State Sex Education Policies and Requirements at a Glance
- South Carolina schools are required to teach sex education.
- Curriculum is not required to be comprehensive.
- Curriculum must stress abstinence.
- Curriculum must not include instruction on homosexual relationships unless in the context of discussing STDs.
- Curriculum is not required to include instruction on consent. However, the South Carolina Standards for Health and Safety Education recommend instruction on consent.
- Parents must be informed in advance of any sexuality-specific instruction and are allowed to remove their children from any part of the health education classes. This is referred to as an “opt-out” policy.
- South Carolina has no standard regarding medically accurate sex education instruction.
Public schools in South Carolina are required to provide sexually transmitted disease (STD) education beginning in grade 6, but they are prohibited from providing information on STDs to students prior to that time.
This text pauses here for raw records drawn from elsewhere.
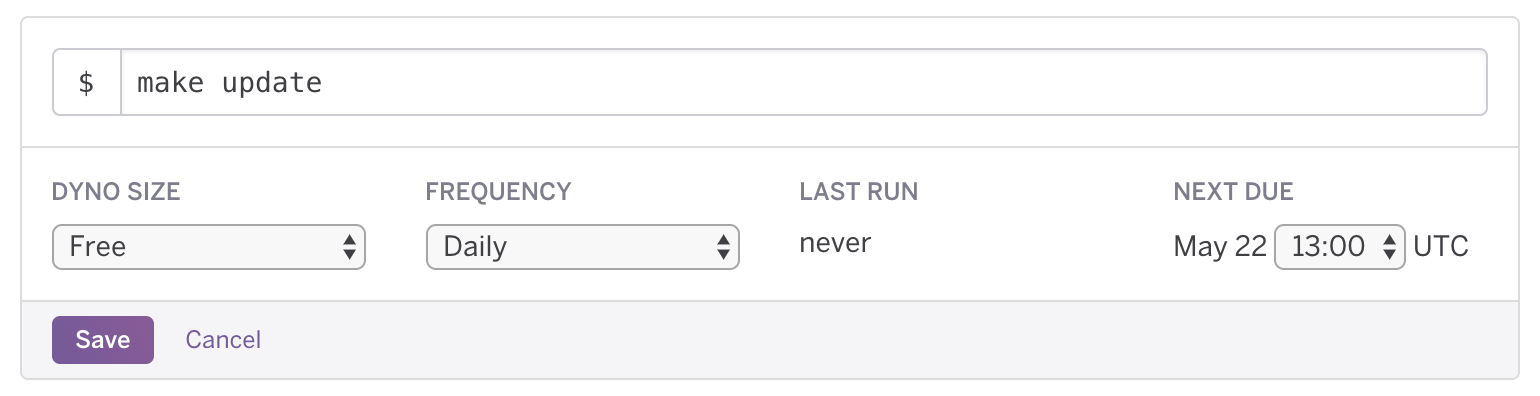
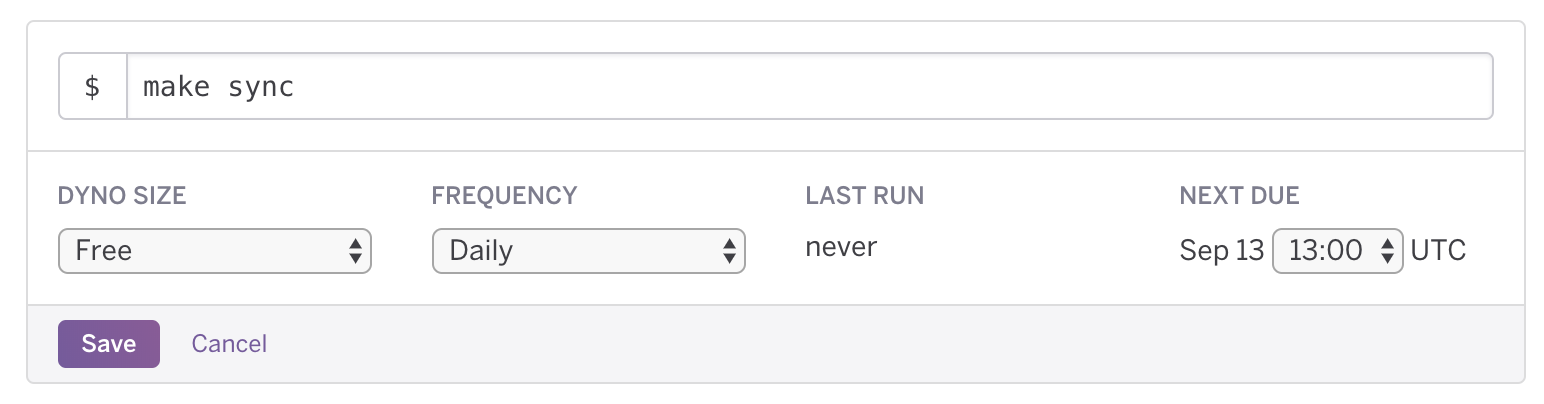
Updated the readme

diff --git a/README.md b/README.md
@@ -1,30 +1,29 @@
 # KNOTS Heroku Recipe
 
-Executes a KNOTS pipeline in a Heroku environment.
+Executes a [KNOTS](https://github.com/singer-io/knots) job on a schedule. It will be executed in [Heroku](https://www.heroku.com/).
 
 ## Getting Started
 
-1. Create a [KNOTS](https://github.com/singer-io/knots) pipeline.
-2. Click this button and drop zip in the heroku folder.
-3. You will need your own [Heroku](https://www.heroku.com) account. The account will need to be
-[verified](https://devcenter.heroku.com/articles/account-verification), meaning that you'll need to put in your credit
-card info, although it's highly unlikely that you'll go past the bounds of the free tier.
-4. Deploy
-5. Once deployment is done, click on 'Manage App' to go to the app's 'Overview' page
-6. Under 'Installed add-ons', click on 'Heroku Scheduler' (Scrap that; instead, add the addon)
-7. Add a new job. The command to use is `make update`.
-    * Note that this will fetch all of the data from your Redshift database every time. A better process would be to
-    fetch only the data that has been updated since last run. Take a look at the [Incremental Updates](#incremental-updates)
-    for info on setting that up.
+1. Click [here](https://github.com/datadotworld/knots-heroku-recipe/archive/master.zip) to download this repository. Please extract the contents of the ZIP file. Take note of the `knots` folder.
+2. Create a new [KNOTS](https://github.com/singer-io/knots) job
+3. From the KNOTS home screen, find the job that you wish to automate and click on the `Export` button. You will receive a ZIP file.
+![Export](assets/export.png)
+4. Drop that ZIP file into the `knots` folder mentioned in Step 1
+5. You will need your own [Heroku](https://www.heroku.com) account. The account will need to be
+[verified](https://devcenter.heroku.com/articles/account-verification), meaning that you'll need to put in your credit card info, although it's highly unlikely that you'll go past the bounds of the free tier.
+6. Click on the `deploy-osx.command` file to begin the deployment
+    1. Mid-way through, you will be asked for your Heroku credentials
+7. Once deployment is done, you will be presented with the App URL. It will be something like `https://dashboard.heroku.com/apps/gentle-tor-24455`. Please open that URL in your browser to go to the app's 'Overview' page.
+8. Under 'Installed add-ons', click on 'Heroku Scheduler'
+9. Add a new job. The command to use is `make sync`. Please note that times are in UTC.
 
 As an example, the following job is scheduled to run daily at 8 AM CDT:
 ![Daily Job](assets/scheduler-daily-job.png)
-8. If you wish to get the data immediately, trigger a manual run as described in [Manual Run](#manual-run)
 
 ### Manual Run
 
-To trigger a manual update, click on 'More' on the upper right-hand corner, and then 'Run console' (screenshot below).
-Type `make update` on the screen that pops up and press 'Run'.
+If you ever have a need to update the data immediately, you can trigger a manual update. Click on 'More' on the upper right-hand corner, and then 'Run console' (screenshot below).
+Type `make sync` on the screen that pops up and press 'Run'.
 
 ![Run Console](assets/run-console.png)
Schools are not required to teach about human immunodeficiency virus (HIV) or acquired immunodeficiency syndrome (AIDS). State law specifies that age-appropriate reproductive health education may be offered for grades K–5. STDs and reproductive health are required to be included as a part of comprehensive health education in grades 6–8, and pregnancy prevention may be addressed. Students must also receive at least 750 minutes of reproductive health education and pregnancy prevention education at least one time over the course of grades 9 through 12. Pregnancy prevention education must be presented in gender segregated settings.
According to South Carolina Code Annotated §§ 59-32-10, ‘“Reproductive health education’ means instruction in human physiology, conception, prenatal care and development, childbirth, and postnatal care, but it does not include instruction concerning sexual practices outside marriage or practices unrelated to reproduction except within the context of the risk of disease. Abstinence and the risks associated with sexual activity outside of marriage must be strongly emphasized.”
The law explains, “[c]ontraceptive information must be given in the context of future family planning.” In addition, no school may distribute contraceptives. Abortion may only be discussed in the context of the complications that it may cause and “must not be mentioned as a method of birth control.” Further, the law specifies that “the program of instruction provided for in this section may not include a discussion of alternate sexual lifestyles from heterosexual relationships including, but not limited to, homosexual relationships, except in the context of instruction concerning [STDs].”
Parents must be informed in advance of any sexuality-specific instruction and are allowed to remove their children from any part of the health education classes. This is referred to as an “opt-out” policy.
State Profiles provided by SIECUS: Sex Ed for Social Change. For more information regarding your state’s sex ed policy, visit https://siecus.org/state_profile/south-carolina-state-profile/